Before uni I had never seen a line of code, let alone written one, and I had been out of education for ten years. By the end of the course I was able to write code extremely well and make games of my own. My course gave me the skills I needed to change my career path from hospitality to the games industry. The lecturers also helped me prepare for the interview process - what was going to be expected of me, what a coding test was, how to present myself, what should be on my portfolio, and even how to dress for an interview.

Work hard. Everything is important, even if it doesn't seem it at the time. Speak to professionals and use their advice to shape your own work. Build a portfolio and make sure you believe in yourself.

Tell us your career story so far

After graduating, I worked for the University as a graduate associate for the computer games courses. A few months into working for Solent, a job became available with Unity Technologies. I contacted the recruiter and asked how I could apply. Instead of a formal application, he looked at my LinkedIn profile, my CV and my portfolio, which are all online, and decided that I was perfect for the role. I then had multiple Skype interviews, a programming test and a two hour interview in the office. A week later I was told I had the job.

Tell us about what you're doing now and what it involves

I do a multitude of different things depending on what happens that day.
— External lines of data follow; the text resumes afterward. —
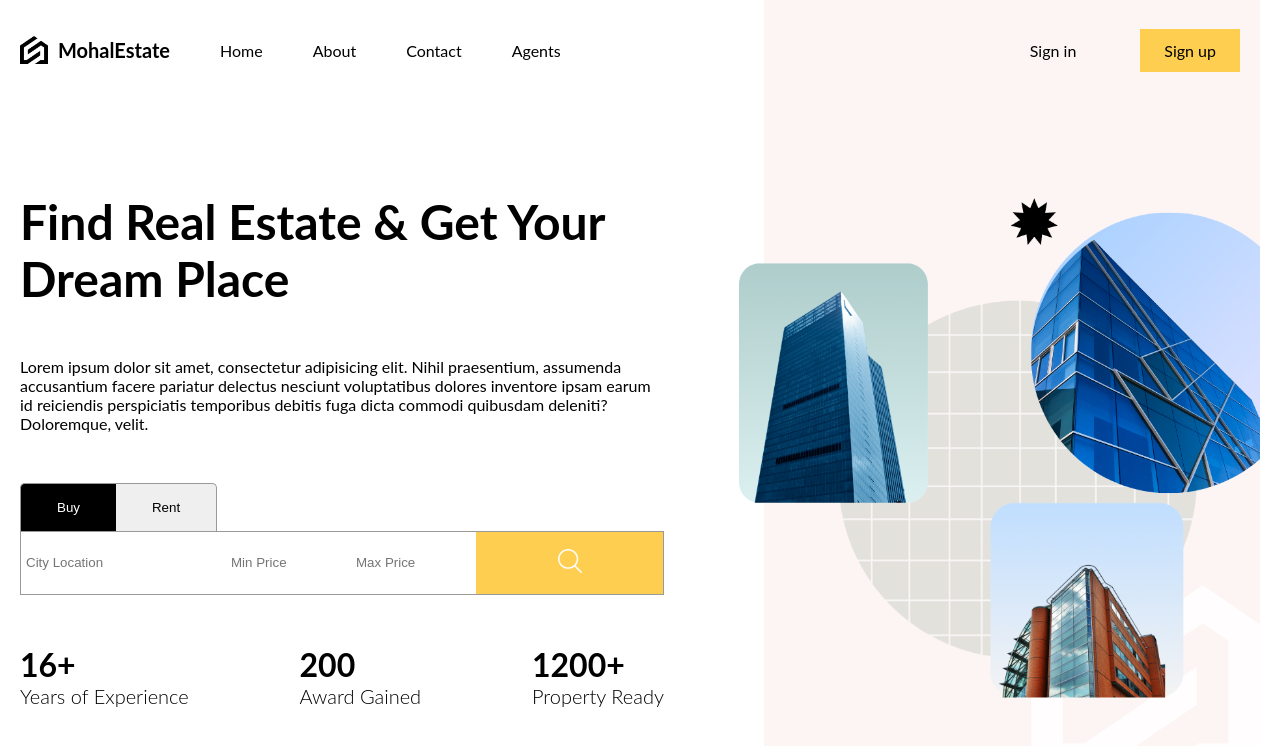
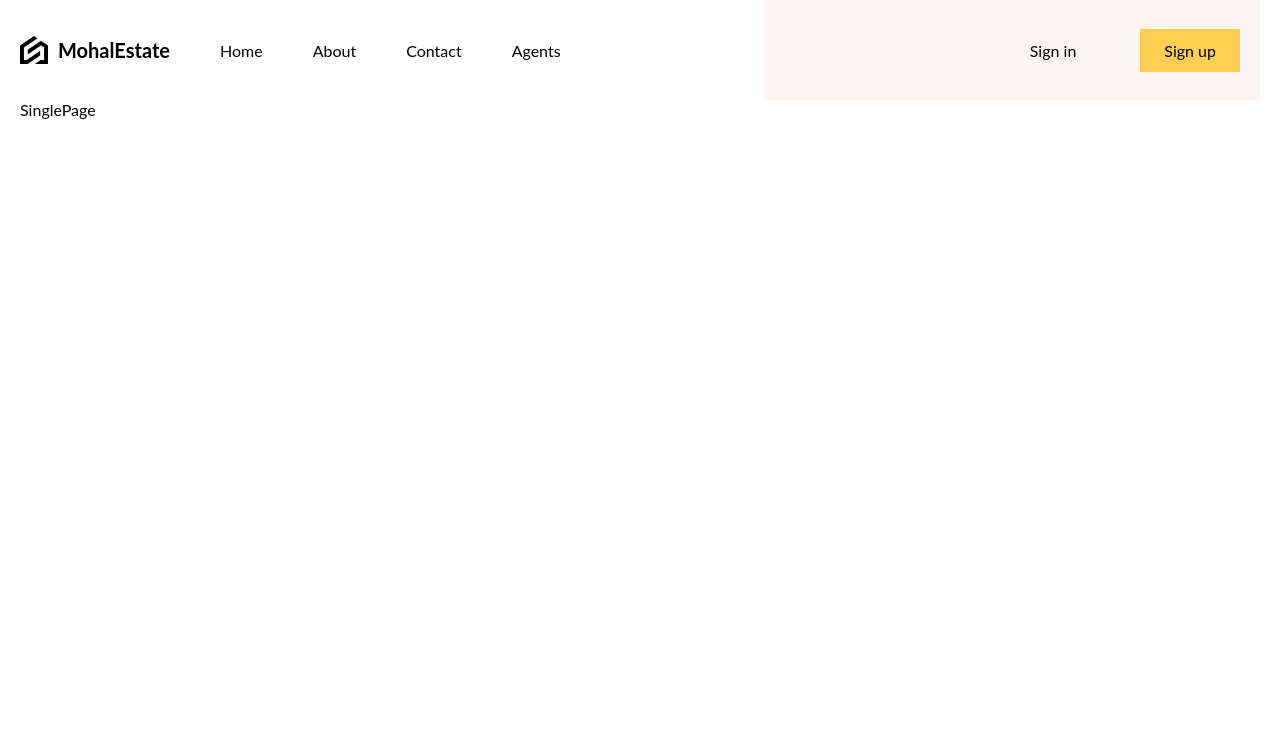
Before and after one commit to MHammad33/Real-Estate-App, a React (Vite) app in the folder client/: page /list/1 in a window 1280 px wide. Shown: the top 746 px of the page. Built offline with nearby package versions, Linux system fonts and the light colour scheme.

Commit message:
Create Routes for Pages

```diff
--- a/client/package.json
+++ b/client/package.json
@@ -12,6 +12,7 @@
   "dependencies": {
     "react": "^18.3.1",
     "react-dom": "^18.3.1",
+    "react-router-dom": "^6.26.0",
     "sass": "^1.77.8"
   },
   "devDependencies": {
--- a/client/src/App.tsx
+++ b/client/src/App.tsx
@@ -1,16 +1,28 @@
-import { Navbar } from "./components";
-import "./layout.scss";
-import { HomePage } from "./pages";
+import { createBrowserRouter, RouterProvider } from "react-router-dom";
+import { HomePage, Layout, ListPage, SinglePage } from "./pages";
 
 function App() {
-	return (
-		<div className="layout">
-			<Navbar />
-			<div className="content">
-				<HomePage />
-			</div>
-		</div>
-	);
+	const router = createBrowserRouter([
+		{
+			path: "/",
+			element: <Layout />,
+			children: [
+				{
+					path: "/",
+					element: <HomePage />,
+				},
+				{
+					path: "/list",
+					element: <ListPage />,
+				},
+				{
+					path: "/list/:id",
+					element: <SinglePage />,
+				},
+			],
+		},
+	]);
+	return <RouterProvider router={router} />;
 }
 
 export default App;
--- a/client/src/pages/index.ts
+++ b/client/src/pages/index.ts
@@ -1 +1,4 @@
 export { default as HomePage } from "./homePage/HomePage";
+export { default as Layout } from "./layout/Layout";
+export { default as ListPage } from "./listPage/ListPage";
+export { default as SinglePage } from "./singlePage/SinglePage";
--- /dev/null
+++ b/client/src/pages/layout/Layout.tsx
@@ -0,0 +1,16 @@
+import { FC } from "react";
+import "./layout.scss";
+import { Navbar } from "../../components";
+import { Outlet } from "react-router-dom";
+
+const Layout: FC = () => {
+	return (
+		<div className="layout">
+			<Navbar />
+			<div className="content">
+				<Outlet />
+			</div>
+		</div>
+	);
+};
+export default Layout;
--- a/client/src/layout.scss
+++ b/client/src/pages/layout/layout.scss
@@ -1,4 +1,4 @@
-@import "./responsive.scss";
+@import "../../responsive.scss";
 
 .layout {
 	height: 100vh;
--- /dev/null
+++ b/client/src/pages/listPage/ListPage.tsx
@@ -0,0 +1,7 @@
+import { FC } from "react";
+import "./listPage.scss";
+
+const ListPage: FC = () => {
+	return <div>ListPage</div>;
+};
+export default ListPage;
--- /dev/null
+++ b/client/src/pages/listPage/listPage.scss
@@ -0,0 +1,4 @@
+@import "../../responsive.scss";
+
+.listPage {
+}
--- /dev/null
+++ b/client/src/pages/singlePage/SinglePage.tsx
@@ -0,0 +1,7 @@
+import { FC } from "react";
+import "./singlePage.scss";
+
+const SinglePage: FC = () => {
+	return <div>SinglePage</div>;
+};
+export default SinglePage;
--- /dev/null
+++ b/client/src/pages/singlePage/singlePage.scss
@@ -0,0 +1,4 @@
+@import "../../responsive.scss";
+
+.singlePage {
+}
```
Also changed, not shown: 1 other file (tests, documents, lock files or other folders).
Recently, I’ve found and successfully reproduced and reported a bug to the right people so it can be fixed; supported large, well-known companies with day-to-day account management, bug reporting and troubleshooting. I've also supported small indie companies with services integration, showing them how to make the most money off their games; and helped debug code to highlight errors in companies of varying sizes.